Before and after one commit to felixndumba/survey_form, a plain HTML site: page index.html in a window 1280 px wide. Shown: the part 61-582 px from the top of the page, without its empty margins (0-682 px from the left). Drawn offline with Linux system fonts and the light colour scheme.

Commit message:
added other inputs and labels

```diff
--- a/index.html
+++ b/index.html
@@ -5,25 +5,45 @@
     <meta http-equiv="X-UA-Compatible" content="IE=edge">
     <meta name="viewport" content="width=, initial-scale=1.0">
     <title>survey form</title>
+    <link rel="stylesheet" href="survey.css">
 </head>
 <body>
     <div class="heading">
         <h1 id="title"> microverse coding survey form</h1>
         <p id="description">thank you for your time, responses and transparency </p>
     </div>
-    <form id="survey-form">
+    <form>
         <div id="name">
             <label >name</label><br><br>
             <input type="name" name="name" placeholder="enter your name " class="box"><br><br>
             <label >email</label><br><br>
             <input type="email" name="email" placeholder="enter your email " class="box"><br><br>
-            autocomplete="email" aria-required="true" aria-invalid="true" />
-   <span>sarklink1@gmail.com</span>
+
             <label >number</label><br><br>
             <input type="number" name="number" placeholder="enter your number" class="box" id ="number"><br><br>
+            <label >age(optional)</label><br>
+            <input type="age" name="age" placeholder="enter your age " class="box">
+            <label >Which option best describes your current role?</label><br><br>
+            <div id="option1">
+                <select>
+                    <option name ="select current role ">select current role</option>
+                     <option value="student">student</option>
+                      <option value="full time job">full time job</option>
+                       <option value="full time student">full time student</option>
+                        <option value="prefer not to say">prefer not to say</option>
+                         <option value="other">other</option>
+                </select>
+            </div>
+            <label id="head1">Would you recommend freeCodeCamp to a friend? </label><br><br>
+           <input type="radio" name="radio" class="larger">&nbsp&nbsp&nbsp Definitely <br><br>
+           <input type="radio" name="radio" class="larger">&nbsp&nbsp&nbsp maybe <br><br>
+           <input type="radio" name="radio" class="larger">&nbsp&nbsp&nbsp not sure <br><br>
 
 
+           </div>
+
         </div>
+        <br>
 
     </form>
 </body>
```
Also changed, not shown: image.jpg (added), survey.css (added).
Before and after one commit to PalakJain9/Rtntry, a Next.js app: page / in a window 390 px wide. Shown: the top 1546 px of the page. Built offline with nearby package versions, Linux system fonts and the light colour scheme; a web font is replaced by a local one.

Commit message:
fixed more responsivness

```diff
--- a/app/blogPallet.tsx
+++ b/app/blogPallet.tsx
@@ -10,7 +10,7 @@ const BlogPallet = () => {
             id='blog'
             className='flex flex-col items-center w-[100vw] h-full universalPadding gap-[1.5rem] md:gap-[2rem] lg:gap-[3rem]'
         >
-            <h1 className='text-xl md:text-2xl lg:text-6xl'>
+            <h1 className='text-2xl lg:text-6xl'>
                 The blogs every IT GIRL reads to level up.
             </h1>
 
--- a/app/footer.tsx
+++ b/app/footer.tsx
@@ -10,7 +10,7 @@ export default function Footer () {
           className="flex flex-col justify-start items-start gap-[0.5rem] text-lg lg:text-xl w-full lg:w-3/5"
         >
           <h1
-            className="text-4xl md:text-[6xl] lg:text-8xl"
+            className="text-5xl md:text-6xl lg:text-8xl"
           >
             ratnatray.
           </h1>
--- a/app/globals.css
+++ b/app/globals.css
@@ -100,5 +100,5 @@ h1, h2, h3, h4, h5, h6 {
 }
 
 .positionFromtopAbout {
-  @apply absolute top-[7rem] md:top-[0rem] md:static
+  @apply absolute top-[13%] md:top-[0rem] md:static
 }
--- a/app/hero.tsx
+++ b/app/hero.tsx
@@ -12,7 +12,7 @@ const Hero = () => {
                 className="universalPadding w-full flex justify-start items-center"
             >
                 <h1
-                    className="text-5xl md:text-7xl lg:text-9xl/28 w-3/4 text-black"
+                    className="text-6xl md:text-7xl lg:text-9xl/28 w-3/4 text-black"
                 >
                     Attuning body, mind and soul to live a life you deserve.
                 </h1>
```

+ + + + + + +

> _TASK GOAL_
Spot the lines above that mention "offline" and copy them.

> _EXERCISE SOLUTION_
Before and after one commit to felixndumba/survey_form, a plain HTML site: page index.html in a window 1280 px wide. Shown: the part 61-582 px from the top of the page, without its empty margins (0-682 px from the left). Drawn offline with Linux system fonts and the light colour scheme.
Before and after one commit to PalakJain9/Rtntry, a Next.js app: page / in a window 390 px wide. Shown: the top 1546 px of the page. Built offline with nearby package versions, Linux system fonts and the light colour scheme; a web font is replaced by a local one.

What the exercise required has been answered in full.